Brief: Check each line of the material below for the word "QVBoxLayout". Say how many lines have it, and nothing else.

Task material:
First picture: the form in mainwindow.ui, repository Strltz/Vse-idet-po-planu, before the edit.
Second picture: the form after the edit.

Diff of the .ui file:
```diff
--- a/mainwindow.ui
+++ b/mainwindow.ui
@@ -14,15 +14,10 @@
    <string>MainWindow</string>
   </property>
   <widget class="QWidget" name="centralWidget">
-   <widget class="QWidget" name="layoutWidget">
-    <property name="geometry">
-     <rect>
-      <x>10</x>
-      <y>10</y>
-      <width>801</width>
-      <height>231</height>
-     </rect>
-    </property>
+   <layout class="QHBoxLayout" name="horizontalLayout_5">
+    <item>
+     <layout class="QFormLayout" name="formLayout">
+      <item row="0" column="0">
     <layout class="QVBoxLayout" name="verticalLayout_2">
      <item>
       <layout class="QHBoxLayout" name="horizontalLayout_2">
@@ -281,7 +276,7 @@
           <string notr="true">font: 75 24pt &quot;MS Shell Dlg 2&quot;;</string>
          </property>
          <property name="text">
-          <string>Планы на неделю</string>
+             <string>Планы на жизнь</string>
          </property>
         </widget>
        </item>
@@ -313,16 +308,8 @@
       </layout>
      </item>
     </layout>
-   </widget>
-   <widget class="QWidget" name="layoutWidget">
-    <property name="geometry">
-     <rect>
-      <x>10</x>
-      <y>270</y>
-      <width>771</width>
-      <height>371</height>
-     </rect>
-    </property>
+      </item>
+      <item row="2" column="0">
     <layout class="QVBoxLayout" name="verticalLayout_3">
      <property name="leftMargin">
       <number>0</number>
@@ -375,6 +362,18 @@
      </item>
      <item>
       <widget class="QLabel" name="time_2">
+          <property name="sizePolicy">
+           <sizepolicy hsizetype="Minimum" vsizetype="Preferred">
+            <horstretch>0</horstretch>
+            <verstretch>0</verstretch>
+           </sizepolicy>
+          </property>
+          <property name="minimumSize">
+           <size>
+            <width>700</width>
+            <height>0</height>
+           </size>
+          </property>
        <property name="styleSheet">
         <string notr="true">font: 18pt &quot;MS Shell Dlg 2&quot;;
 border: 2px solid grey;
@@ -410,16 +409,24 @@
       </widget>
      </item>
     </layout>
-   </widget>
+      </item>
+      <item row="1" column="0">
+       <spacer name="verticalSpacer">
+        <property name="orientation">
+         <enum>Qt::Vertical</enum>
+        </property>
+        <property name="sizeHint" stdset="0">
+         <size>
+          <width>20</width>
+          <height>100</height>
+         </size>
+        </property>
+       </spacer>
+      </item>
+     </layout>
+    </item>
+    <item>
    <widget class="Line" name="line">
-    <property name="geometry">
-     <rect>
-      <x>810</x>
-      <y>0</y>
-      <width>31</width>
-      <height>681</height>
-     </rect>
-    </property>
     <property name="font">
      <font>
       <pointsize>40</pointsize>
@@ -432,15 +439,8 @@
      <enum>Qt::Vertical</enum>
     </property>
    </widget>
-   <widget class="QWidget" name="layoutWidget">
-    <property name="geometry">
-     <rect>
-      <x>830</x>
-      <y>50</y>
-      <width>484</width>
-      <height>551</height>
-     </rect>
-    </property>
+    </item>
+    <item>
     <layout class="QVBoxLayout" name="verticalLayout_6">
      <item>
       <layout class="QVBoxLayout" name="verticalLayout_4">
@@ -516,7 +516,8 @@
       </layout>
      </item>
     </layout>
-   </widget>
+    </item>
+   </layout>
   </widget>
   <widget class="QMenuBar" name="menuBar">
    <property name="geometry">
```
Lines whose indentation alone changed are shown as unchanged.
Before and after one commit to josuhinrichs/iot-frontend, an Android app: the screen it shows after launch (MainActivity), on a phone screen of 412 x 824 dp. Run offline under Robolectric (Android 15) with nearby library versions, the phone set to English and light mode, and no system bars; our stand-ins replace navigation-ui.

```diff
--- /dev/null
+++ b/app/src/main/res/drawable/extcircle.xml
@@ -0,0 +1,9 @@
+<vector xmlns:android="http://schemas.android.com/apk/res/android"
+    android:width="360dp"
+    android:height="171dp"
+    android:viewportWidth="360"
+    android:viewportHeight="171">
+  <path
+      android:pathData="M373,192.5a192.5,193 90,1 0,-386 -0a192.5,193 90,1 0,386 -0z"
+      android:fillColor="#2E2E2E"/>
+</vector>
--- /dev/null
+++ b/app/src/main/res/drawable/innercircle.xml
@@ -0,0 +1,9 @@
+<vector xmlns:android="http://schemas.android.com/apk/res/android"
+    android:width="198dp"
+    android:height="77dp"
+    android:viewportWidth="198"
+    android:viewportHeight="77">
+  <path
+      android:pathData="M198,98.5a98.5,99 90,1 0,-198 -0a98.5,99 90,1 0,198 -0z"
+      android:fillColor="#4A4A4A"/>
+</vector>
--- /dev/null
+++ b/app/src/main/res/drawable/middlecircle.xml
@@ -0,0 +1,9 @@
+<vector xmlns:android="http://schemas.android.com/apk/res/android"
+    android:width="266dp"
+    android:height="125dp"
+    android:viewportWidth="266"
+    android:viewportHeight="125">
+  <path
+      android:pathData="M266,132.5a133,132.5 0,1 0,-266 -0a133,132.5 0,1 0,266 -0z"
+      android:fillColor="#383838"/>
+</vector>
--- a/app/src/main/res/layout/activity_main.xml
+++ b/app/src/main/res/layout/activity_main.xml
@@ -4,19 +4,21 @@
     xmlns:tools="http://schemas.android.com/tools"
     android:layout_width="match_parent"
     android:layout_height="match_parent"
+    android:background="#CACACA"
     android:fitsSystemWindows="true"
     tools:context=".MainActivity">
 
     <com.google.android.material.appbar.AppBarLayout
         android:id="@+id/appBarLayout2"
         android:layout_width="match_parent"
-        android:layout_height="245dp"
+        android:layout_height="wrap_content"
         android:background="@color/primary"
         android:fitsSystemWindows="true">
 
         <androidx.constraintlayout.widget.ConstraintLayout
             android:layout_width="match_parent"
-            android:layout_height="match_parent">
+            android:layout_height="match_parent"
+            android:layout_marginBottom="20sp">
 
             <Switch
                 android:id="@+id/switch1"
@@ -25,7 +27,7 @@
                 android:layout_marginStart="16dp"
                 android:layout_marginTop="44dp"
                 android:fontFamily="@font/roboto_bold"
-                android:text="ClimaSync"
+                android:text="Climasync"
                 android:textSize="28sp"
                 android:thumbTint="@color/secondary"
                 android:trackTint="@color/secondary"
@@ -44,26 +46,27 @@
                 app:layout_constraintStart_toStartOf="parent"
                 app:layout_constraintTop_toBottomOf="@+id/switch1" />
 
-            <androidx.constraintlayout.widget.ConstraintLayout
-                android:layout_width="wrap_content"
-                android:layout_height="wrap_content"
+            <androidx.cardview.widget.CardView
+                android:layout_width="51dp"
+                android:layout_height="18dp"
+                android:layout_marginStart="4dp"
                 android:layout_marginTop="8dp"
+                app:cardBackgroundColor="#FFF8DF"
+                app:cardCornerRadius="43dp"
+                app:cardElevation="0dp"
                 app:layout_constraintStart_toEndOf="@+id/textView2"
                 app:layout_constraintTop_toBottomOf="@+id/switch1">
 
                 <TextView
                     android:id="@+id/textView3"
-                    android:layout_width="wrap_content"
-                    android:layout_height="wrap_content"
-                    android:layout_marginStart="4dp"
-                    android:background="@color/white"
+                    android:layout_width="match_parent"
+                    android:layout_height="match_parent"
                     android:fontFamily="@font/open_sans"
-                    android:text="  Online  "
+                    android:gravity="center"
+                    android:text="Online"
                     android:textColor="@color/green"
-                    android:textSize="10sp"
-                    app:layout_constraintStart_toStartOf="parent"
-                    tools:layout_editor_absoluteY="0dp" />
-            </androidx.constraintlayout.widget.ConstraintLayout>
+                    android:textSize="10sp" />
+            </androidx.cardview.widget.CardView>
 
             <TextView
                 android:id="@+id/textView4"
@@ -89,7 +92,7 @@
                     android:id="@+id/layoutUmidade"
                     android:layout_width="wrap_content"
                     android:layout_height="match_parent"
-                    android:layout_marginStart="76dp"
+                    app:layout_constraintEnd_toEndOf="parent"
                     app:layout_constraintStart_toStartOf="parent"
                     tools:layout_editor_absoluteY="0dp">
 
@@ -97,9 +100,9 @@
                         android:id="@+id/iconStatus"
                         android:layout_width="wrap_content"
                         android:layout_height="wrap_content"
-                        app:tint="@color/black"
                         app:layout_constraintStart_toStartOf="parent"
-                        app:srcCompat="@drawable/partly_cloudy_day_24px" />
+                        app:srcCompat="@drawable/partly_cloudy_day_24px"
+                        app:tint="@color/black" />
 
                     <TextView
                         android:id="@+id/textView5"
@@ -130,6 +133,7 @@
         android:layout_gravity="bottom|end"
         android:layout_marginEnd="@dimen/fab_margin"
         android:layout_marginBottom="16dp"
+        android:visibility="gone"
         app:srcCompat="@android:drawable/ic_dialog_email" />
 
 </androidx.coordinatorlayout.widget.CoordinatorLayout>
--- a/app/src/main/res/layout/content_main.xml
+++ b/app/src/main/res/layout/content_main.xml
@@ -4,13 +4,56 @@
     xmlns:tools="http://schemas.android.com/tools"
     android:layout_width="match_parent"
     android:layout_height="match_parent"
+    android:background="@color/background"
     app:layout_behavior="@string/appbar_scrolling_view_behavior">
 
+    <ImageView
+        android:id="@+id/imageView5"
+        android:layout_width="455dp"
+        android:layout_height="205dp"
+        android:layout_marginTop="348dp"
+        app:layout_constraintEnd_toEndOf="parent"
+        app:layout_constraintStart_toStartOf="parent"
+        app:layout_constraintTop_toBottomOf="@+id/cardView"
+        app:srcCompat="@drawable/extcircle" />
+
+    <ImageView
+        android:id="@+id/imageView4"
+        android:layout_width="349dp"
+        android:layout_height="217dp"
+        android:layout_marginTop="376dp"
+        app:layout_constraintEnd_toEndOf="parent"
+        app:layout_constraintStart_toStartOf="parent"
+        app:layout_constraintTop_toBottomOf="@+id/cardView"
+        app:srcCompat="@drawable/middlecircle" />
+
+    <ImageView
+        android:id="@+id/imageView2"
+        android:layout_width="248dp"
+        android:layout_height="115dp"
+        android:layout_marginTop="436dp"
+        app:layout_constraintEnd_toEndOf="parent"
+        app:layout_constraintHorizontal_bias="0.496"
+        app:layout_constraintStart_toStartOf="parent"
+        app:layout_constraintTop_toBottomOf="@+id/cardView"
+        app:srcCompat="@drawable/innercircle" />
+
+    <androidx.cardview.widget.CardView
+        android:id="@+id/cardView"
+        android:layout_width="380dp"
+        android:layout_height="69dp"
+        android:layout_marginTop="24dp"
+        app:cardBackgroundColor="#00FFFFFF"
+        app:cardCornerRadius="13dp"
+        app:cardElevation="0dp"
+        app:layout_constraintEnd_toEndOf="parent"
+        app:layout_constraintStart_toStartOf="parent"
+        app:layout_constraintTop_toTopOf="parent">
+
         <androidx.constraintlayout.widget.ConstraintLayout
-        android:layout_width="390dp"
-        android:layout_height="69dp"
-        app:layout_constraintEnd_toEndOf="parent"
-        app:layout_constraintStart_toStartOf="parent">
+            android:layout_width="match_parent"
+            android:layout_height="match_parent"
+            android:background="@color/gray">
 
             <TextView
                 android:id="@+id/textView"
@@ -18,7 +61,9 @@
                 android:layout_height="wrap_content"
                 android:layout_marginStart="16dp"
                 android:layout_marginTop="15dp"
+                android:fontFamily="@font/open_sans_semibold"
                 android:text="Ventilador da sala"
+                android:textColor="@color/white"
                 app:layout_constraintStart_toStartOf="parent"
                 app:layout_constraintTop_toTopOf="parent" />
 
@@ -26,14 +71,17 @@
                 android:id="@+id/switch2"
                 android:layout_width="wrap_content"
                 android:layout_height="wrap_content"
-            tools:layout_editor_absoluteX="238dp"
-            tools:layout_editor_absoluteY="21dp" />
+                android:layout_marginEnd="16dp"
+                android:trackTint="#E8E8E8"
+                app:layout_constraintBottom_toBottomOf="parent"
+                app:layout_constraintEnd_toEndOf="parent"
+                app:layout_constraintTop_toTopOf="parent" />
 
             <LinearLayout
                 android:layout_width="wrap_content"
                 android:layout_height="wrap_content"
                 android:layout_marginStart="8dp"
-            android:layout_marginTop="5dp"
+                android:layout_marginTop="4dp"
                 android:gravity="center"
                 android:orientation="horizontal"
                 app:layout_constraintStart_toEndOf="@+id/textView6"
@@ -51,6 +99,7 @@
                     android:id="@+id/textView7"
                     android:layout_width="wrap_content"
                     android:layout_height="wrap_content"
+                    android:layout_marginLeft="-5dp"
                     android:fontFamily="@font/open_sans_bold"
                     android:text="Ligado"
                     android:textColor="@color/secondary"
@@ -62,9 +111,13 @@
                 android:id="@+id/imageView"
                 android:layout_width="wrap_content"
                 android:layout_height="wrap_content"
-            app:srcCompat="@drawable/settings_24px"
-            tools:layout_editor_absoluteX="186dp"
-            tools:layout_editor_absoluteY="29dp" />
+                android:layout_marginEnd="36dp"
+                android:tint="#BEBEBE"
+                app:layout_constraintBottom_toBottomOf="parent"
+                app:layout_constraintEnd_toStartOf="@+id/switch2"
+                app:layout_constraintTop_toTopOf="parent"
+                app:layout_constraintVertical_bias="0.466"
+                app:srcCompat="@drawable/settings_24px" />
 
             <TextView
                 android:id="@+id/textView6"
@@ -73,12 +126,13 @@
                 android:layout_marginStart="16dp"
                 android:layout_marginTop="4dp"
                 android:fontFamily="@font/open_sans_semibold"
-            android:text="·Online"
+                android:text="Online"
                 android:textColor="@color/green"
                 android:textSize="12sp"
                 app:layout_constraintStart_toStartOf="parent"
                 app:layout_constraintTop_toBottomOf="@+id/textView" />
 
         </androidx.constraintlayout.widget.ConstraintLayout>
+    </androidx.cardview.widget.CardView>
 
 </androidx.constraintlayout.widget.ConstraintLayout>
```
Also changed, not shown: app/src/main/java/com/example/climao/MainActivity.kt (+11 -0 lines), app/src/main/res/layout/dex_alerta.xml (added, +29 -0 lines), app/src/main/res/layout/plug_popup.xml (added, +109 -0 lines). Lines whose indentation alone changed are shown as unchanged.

Output of the task: 4